● **Raw data**:
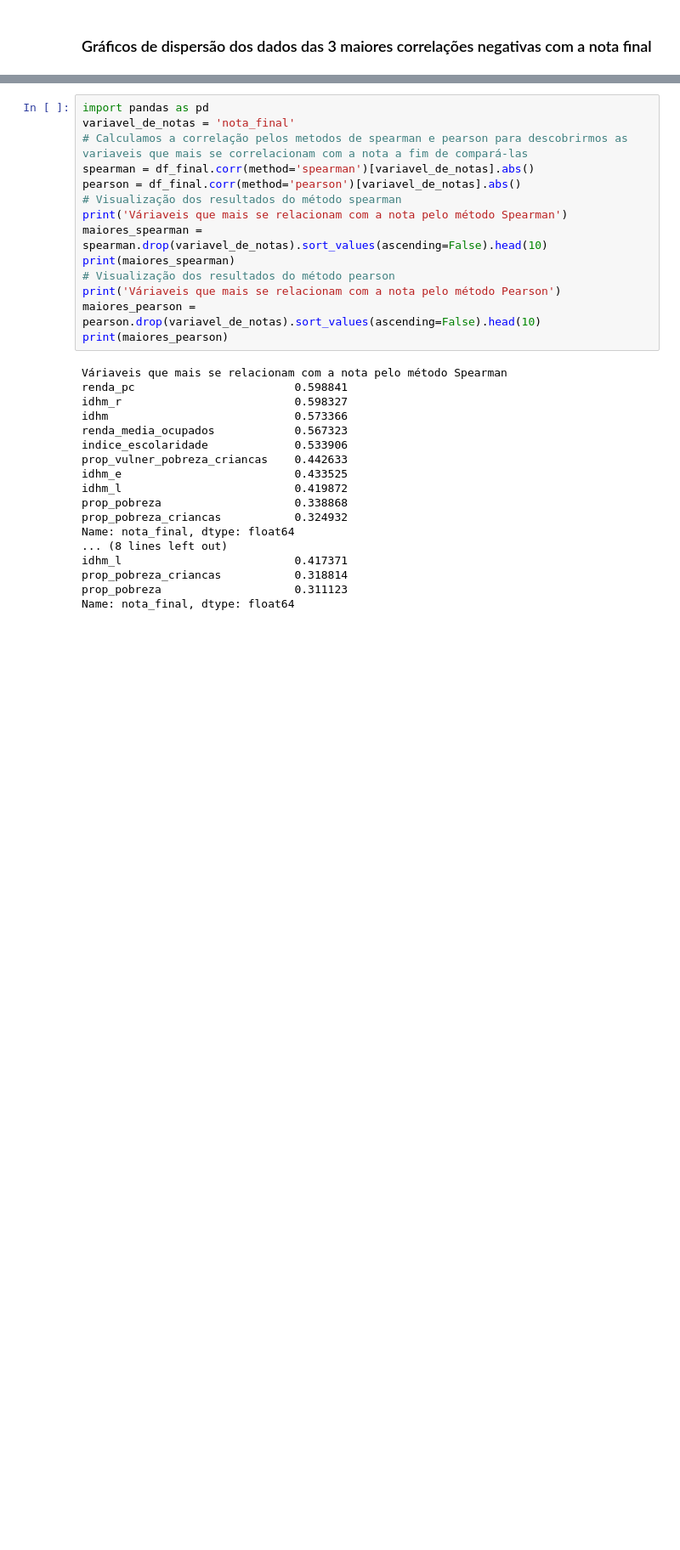
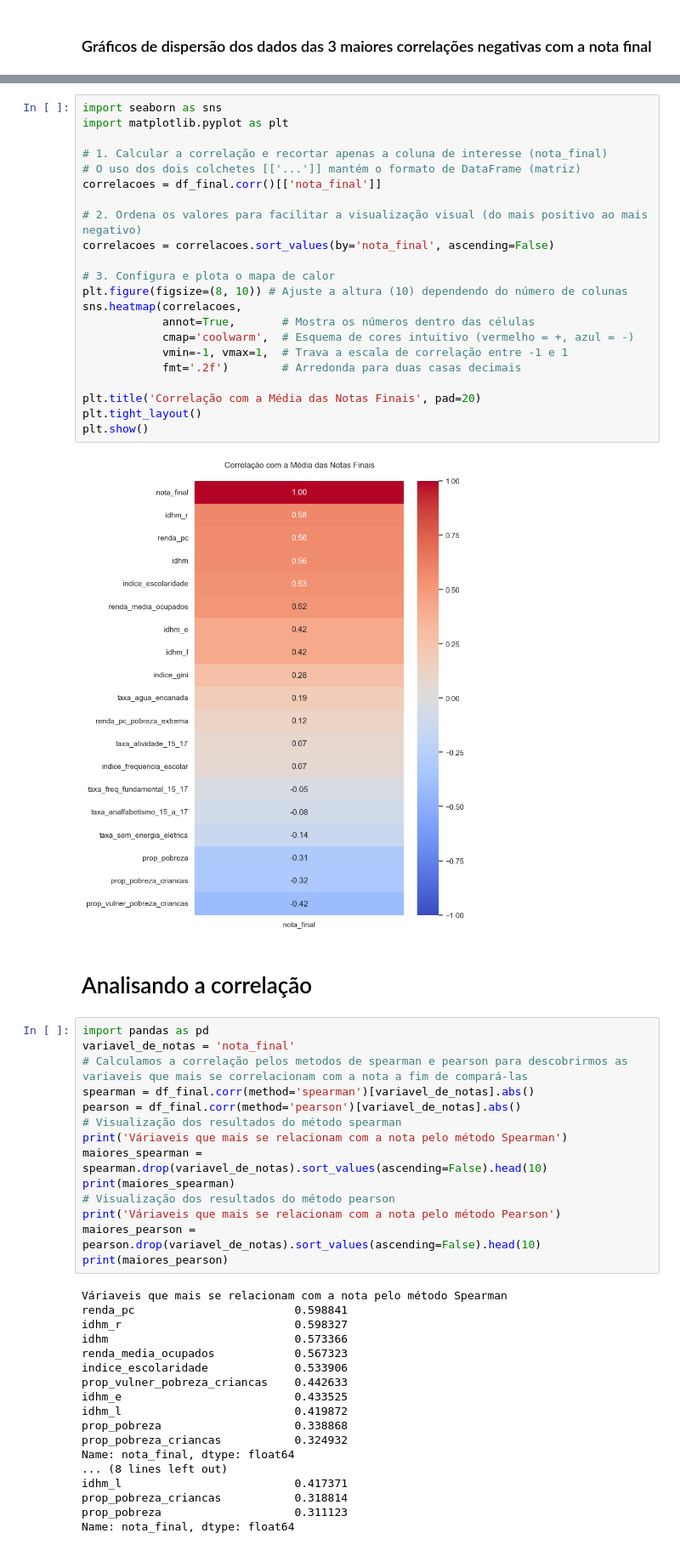
Before and after one commit to lsterra/trabalho_final_metodos_2026, a Jupyter notebook: analise_enem_sp_infraestrutura.ipynb, the cells around one changed output, grey strips where cells are left out. Shown at 85% size. Cells and saved outputs as stored; diff of their text form; blank space fills up the shorter version.

```diff
--- a/analise_enem_sp_infraestrutura.ipynb
+++ b/analise_enem_sp_infraestrutura.ipynb
@@ -798,3 +658,29 @@ plt.show()
+# %%
+import seaborn as sns
+import matplotlib.pyplot as plt
+
+# 1. Calcular a correlação e recortar apenas a coluna de interesse (nota_final)
+# O uso dos dois colchetes [['...']] mantém o formato de DataFrame (matriz)
+correlacoes = df_final.corr()[['nota_final']]
+
+# 2. Ordena os valores para facilitar a visualização visual (do mais positivo ao mais negativo)
+correlacoes = correlacoes.sort_values(by='nota_final', ascending=False)
+
+# 3. Configura e plota o mapa de calor
+plt.figure(figsize=(8, 10)) # Ajuste a altura (10) dependendo do número de colunas
+sns.heatmap(correlacoes,
+            annot=True,       # Mostra os números dentro das células
+            cmap='coolwarm',  # Esquema de cores intuitivo (vermelho = +, azul = -)
+            vmin=-1, vmax=1,  # Trava a escala de correlação entre -1 e 1
+            fmt='.2f')        # Arredonda para duas casas decimais
+
+plt.title('Correlação com a Média das Notas Finais', pad=20)
+plt.tight_layout()
+plt.show()
+# %% [output]
+[figure, added]
+# %% [markdown]
+# Analisando a correlação
 # %%
 import pandas as pd
 variavel_de_notas = 'nota_final'
```
Also changed, not shown: parts of 47 cells of this notebook.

● **Description of the task**:
The material is to be reproduced verbatim, and no picture may appear in the copy.

● **Solution to this exercise**:
Before and after one commit to lsterra/trabalho_final_metodos_2026, a Jupyter notebook: analise_enem_sp_infraestrutura.ipynb, the cells around one changed output, grey strips where cells are left out. Shown at 85% size. Cells and saved outputs as stored; diff of their text form; blank space fills up the shorter version.

```diff
--- a/analise_enem_sp_infraestrutura.ipynb
+++ b/analise_enem_sp_infraestrutura.ipynb
@@ -798,3 +658,29 @@ plt.show()
+# %%
+import seaborn as sns
+import matplotlib.pyplot as plt
+
+# 1. Calcular a correlação e recortar apenas a coluna de interesse (nota_final)
+# O uso dos dois colchetes [['...']] mantém o formato de DataFrame (matriz)
+correlacoes = df_final.corr()[['nota_final']]
+
+# 2. Ordena os valores para facilitar a visualização visual (do mais positivo ao mais negativo)
+correlacoes = correlacoes.sort_values(by='nota_final', ascending=False)
+
+# 3. Configura e plota o mapa de calor
+plt.figure(figsize=(8, 10)) # Ajuste a altura (10) dependendo do número de colunas
+sns.heatmap(correlacoes,
+            annot=True,       # Mostra os números dentro das células
+            cmap='coolwarm',  # Esquema de cores intuitivo (vermelho = +, azul = -)
+            vmin=-1, vmax=1,  # Trava a escala de correlação entre -1 e 1
+            fmt='.2f')        # Arredonda para duas casas decimais
+
+plt.title('Correlação com a Média das Notas Finais', pad=20)
+plt.tight_layout()
+plt.show()
+# %% [output]
+[figure, added]
+# %% [markdown]
+# Analisando a correlação
 # %%
 import pandas as pd
 variavel_de_notas = 'nota_final'
```
Also changed, not shown: parts of 47 cells of this notebook.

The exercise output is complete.